Key words: Convicted, criminals, deportees, convicted aliens, INS, removal
proceedings, convictions, deportation.
Mr. Roody Barthelemy made a very good argument juxtaposing the removal of
convicted aliens from the United States back into their place of origin, in
this case Haiti, and the US position in shielding Toto Constant. However to
avoid weakening this major theme of his posting it ought to be pointed out
that the removed aliens are convicted of committing crimes in the United
States while Toto Constant is accused of having committed crimes in Haiti and
not while in the US.
Furthermore the Immigration and Nationality Act and its 1996 amendments by
the Antiterrorism and Effective Death Penalty Act (AEDPA) and Illegal
Immigration Reform and Immigrant Responsibility Act (IIRIRA) of 1996 targets
criminals who also are (1) permanent residents (2) temporary "non-immigrant"
student, visitor, worker, (3) temporary resident, pending approval for
permanent status, or (4) undocumented.
US citizens by birth or naturalization (the so called Haitian-Americans), are
not subject to removal under the Act.
There have been US citizens removed (hastily and erroneously) from the US
pursuant to the INA of 1996. However once those removed under that law can
prove to the US authorities that they are citizens of the United States they
are entitled to be repatriated and that has recently taken place for an
unfortunate young man removed out of Miami and who while in Haiti almost died
for lack of medical attention and medication in relation to his medical
status as an HIV infected person.
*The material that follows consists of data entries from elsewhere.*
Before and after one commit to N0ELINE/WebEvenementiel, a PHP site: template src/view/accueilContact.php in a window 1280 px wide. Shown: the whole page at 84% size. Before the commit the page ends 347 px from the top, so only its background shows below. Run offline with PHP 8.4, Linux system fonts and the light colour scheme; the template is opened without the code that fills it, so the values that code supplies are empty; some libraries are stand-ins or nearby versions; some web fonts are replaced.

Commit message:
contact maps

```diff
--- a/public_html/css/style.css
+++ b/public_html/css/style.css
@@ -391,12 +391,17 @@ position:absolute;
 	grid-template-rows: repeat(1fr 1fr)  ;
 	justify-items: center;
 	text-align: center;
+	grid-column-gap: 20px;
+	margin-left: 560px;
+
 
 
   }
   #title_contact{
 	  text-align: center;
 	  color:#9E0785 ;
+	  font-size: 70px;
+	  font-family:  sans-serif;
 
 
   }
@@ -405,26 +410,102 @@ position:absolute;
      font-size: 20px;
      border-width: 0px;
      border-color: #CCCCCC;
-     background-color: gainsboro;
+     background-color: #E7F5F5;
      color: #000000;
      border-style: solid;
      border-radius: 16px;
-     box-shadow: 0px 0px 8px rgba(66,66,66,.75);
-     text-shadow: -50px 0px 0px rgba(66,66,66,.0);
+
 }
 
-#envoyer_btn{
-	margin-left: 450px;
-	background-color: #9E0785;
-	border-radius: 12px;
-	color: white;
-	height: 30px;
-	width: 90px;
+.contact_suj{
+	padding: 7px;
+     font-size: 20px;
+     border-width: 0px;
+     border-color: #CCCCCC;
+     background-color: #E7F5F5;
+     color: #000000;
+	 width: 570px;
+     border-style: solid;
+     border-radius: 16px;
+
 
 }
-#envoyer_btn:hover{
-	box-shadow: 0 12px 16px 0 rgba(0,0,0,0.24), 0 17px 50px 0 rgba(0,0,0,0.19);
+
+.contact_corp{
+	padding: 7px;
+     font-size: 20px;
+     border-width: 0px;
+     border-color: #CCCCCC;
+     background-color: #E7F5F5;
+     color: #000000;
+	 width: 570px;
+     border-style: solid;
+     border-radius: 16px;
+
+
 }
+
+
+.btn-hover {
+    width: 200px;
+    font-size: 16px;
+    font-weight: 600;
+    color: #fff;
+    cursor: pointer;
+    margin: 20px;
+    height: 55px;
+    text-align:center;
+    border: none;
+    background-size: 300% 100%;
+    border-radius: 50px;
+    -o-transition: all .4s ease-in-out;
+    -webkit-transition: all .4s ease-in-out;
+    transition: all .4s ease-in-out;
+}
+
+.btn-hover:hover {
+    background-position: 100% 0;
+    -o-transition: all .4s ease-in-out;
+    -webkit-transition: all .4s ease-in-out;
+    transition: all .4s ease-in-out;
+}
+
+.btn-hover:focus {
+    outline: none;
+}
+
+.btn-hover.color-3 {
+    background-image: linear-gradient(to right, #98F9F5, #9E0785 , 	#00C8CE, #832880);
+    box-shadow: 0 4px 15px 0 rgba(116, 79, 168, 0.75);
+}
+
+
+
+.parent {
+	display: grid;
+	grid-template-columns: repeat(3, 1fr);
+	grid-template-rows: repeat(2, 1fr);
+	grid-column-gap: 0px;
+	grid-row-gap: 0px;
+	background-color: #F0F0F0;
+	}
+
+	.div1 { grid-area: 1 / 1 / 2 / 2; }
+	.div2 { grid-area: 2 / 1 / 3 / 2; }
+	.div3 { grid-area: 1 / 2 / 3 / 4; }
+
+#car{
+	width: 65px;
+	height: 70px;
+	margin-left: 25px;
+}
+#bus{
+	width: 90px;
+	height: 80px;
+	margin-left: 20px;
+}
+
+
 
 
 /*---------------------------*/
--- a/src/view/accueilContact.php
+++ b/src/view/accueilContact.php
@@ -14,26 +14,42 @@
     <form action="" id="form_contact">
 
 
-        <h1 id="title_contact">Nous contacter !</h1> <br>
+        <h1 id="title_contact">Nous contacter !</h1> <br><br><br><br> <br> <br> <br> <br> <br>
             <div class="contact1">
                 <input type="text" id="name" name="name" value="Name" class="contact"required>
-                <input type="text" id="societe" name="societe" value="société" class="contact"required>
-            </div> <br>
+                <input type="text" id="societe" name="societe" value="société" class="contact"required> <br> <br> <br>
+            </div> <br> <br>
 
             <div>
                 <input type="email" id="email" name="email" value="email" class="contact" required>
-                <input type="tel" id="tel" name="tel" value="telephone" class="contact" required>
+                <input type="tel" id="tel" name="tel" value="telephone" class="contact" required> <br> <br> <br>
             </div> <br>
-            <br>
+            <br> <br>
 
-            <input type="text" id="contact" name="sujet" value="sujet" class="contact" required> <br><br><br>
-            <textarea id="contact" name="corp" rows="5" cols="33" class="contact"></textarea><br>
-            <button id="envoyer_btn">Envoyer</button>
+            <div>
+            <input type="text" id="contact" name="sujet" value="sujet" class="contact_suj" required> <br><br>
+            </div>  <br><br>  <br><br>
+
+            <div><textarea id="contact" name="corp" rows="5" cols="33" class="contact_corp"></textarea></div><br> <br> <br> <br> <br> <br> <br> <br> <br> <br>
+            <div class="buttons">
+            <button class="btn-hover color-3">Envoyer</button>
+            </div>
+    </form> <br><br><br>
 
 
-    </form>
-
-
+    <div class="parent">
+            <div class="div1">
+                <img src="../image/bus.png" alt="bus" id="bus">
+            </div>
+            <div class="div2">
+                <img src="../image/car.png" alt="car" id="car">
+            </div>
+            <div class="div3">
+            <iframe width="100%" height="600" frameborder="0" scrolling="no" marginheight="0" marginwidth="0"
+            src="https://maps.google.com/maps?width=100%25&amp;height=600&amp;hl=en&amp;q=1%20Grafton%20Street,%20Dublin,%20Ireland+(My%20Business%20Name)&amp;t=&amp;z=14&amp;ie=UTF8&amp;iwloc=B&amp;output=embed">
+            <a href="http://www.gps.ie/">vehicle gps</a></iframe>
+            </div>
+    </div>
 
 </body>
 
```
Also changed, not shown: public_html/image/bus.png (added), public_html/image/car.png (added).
His case was widely publicized in the Miami
Herald of recent past.
In closing I would like to add that removal does not always require a
conviction. Some criminal-conduct grounds for removal in section 1227 (a) do
not require the existence of a conviction. These include immigration
offenses, such as:
alien smuggling [See(Section 1227(a)(1)(E))(except of immediate relatives),
marriage fraud (Section 1227(a)(1)(G)), and false claim of citizenship
and criminal acts relating to national security [See(Section 1227(a)(4)],
violation of a domestic protective order [See(Section 1227(a)(2)(E)(ii)]
and drug abuse or addiction. [See(Section 1227(a)(2)(B)(ii)]
Since one cannot neatly package evidence of unadjudicated conduct into
certified "pen packets" and copies of judgments and sentences, the INS
usually relies on convictions to prove removability. A common exception,
however, is evidence of immigration violations, such as marriage fraud and
alien smuggling, developed by INS or Border Patrol investigations.
Jean-Robert B. Auguste, Esq.